WILLIAM MWITI(Africa Chapter Lead)
William is a Director, Quality and Risk Management, Global Medical and Safety Governance, supporting the Africa and Developing Countries of Asia at GlaxoSmithKline. In his role, William he is responsible for providing technical support to Country Medical Teams across 53 distinct countries medical affairs, governance, pharmacovigilance, medical information and human subject research, aiming to strengthen and drive simplification in the operating model. At a Global level, he links the local units with the global teams driving organizational alignment and feeding into the development of global medical governance strategies.
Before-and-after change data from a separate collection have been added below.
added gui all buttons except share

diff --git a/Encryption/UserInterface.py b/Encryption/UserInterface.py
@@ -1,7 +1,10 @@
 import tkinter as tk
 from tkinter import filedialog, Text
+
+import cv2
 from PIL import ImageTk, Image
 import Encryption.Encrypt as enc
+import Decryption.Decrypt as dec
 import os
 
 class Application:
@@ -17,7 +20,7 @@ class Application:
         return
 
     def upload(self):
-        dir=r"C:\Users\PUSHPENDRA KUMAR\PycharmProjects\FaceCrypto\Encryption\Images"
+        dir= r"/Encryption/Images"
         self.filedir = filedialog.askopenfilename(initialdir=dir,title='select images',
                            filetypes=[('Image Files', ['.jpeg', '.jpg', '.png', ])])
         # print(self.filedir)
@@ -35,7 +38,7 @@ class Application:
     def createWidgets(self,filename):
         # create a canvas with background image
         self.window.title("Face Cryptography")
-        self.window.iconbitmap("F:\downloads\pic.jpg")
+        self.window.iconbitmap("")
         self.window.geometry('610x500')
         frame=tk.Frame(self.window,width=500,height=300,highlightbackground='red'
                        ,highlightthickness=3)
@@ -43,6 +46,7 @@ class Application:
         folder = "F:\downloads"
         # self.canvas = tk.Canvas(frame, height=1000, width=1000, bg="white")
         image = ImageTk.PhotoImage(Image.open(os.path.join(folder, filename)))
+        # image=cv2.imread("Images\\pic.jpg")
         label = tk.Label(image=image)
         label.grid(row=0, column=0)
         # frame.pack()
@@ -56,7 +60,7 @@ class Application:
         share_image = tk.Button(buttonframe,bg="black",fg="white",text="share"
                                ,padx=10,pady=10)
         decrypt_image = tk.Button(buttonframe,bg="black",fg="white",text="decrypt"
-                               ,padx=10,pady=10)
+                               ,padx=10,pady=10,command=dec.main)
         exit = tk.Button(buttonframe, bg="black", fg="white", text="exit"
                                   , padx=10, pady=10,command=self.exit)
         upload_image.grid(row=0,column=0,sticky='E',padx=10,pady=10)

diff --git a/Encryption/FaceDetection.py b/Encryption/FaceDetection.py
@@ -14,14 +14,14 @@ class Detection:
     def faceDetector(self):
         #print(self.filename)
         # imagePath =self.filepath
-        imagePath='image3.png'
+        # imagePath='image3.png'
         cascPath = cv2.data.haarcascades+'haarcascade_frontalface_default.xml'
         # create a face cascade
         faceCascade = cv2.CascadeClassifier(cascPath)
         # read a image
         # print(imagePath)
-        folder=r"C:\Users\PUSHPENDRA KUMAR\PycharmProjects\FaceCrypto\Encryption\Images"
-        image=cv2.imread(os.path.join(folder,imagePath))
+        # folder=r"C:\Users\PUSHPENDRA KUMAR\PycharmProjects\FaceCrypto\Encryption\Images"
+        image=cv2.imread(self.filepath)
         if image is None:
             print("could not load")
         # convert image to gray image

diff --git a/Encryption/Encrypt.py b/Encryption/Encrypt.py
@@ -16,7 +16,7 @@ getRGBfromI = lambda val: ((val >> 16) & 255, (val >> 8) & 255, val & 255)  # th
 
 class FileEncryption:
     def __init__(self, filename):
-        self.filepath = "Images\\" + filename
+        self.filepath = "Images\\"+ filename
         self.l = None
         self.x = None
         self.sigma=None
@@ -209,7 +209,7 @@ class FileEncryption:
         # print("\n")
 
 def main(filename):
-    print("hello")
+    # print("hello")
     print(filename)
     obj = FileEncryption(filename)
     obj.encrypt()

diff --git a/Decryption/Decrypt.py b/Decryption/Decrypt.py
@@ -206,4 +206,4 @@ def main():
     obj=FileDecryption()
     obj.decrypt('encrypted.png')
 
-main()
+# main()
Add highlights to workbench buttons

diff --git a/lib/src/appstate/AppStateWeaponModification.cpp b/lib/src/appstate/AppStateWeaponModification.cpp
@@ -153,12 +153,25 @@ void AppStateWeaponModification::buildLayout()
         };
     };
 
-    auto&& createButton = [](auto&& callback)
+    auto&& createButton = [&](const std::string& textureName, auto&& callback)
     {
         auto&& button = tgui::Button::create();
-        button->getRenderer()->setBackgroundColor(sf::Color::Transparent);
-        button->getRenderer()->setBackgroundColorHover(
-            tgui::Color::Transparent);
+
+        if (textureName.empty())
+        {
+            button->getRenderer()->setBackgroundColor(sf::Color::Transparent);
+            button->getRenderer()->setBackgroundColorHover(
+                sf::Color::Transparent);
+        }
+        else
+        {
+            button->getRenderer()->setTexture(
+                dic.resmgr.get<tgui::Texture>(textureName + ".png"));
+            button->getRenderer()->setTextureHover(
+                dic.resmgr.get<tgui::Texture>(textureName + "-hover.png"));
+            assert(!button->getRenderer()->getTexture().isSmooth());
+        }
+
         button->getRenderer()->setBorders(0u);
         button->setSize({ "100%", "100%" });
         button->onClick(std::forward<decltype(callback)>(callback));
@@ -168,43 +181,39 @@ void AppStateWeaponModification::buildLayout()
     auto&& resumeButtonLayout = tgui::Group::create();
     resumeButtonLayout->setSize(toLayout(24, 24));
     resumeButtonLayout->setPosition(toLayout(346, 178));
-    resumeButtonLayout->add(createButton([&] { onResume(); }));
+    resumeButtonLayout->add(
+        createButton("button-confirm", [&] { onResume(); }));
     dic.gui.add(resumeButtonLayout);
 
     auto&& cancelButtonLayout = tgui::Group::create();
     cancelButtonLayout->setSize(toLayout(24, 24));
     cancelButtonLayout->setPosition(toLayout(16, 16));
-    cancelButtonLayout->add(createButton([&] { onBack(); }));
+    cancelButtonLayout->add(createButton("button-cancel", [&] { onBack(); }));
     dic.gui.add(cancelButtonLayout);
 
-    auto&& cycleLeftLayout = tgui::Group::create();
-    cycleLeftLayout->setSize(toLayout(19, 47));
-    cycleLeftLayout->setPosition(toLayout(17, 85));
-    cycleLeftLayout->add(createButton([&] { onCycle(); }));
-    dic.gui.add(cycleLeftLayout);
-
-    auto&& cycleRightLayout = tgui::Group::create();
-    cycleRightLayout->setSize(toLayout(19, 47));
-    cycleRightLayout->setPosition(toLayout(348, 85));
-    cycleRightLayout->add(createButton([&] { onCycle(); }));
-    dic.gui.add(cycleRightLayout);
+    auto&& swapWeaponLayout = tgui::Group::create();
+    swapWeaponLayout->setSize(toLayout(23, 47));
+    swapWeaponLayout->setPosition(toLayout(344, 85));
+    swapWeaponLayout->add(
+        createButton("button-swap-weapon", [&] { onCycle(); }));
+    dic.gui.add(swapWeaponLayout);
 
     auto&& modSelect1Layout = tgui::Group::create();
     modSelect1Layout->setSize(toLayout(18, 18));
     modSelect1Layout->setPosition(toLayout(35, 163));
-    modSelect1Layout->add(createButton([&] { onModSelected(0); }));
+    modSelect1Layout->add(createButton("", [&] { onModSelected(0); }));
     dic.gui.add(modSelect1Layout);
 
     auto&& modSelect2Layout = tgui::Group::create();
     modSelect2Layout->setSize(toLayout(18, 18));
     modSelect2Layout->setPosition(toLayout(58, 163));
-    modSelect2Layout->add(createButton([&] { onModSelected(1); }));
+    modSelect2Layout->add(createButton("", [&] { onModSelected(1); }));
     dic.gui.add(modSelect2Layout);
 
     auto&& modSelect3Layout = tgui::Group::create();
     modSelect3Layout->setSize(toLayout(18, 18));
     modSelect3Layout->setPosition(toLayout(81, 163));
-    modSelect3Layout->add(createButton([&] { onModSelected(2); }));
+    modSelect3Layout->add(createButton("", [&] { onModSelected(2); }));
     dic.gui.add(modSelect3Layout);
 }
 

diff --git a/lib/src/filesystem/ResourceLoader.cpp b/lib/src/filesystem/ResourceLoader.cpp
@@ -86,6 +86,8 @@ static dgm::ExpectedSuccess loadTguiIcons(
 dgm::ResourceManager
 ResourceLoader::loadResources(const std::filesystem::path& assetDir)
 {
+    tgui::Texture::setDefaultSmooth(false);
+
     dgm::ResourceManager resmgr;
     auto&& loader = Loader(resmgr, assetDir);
He began his career with GSK in 2011 as a Medical Advisor supporting 13 East African countries and worked across a wide range of medical affairs therapeutic areas including anti-infectives, respiratory, allergy, dermatology, cardiovascular, gastroenterology, oncology, neurosciences and vaccines. He also worked as a nominated safety contact, providing pharmacovigilance oversight to the Eastern African countries. In 2014 he became the Country Medical Director, a position he held for two years.
William is a 2017 Oxford University-African Leadership Institute, Archbishop Desmond Tutu Fellow. He holds a First Class Master’s Degree in Pharmaceutical Medicine from Ireland and is a Bachelor of Medicine and Surgery graduate from the University of Nairobi. He is a Top 40 Under 40 Awardee Kenya – 2015. He has co-authored articles on antibiotic resistance, burden of rotavirus gastroenteritis, influenza shedding and use of webinars for medical education. He was involved in the introduction and of pneumonia and rotavirus vaccines across several East Africa countries while overseeing the development of the new Malaria vaccine. He has been involved in launches of many other products across therapeutic categories within the region.
Prior to joining GSK, William worked for the US CDC as a Researcher and at the Gertrude’s Children’s Hospital as a Doctor. He served patients in Kenya’s largest slum as a Doctor and Board of Trustees member for the University of North Carolina’s Carolina for Kibera program.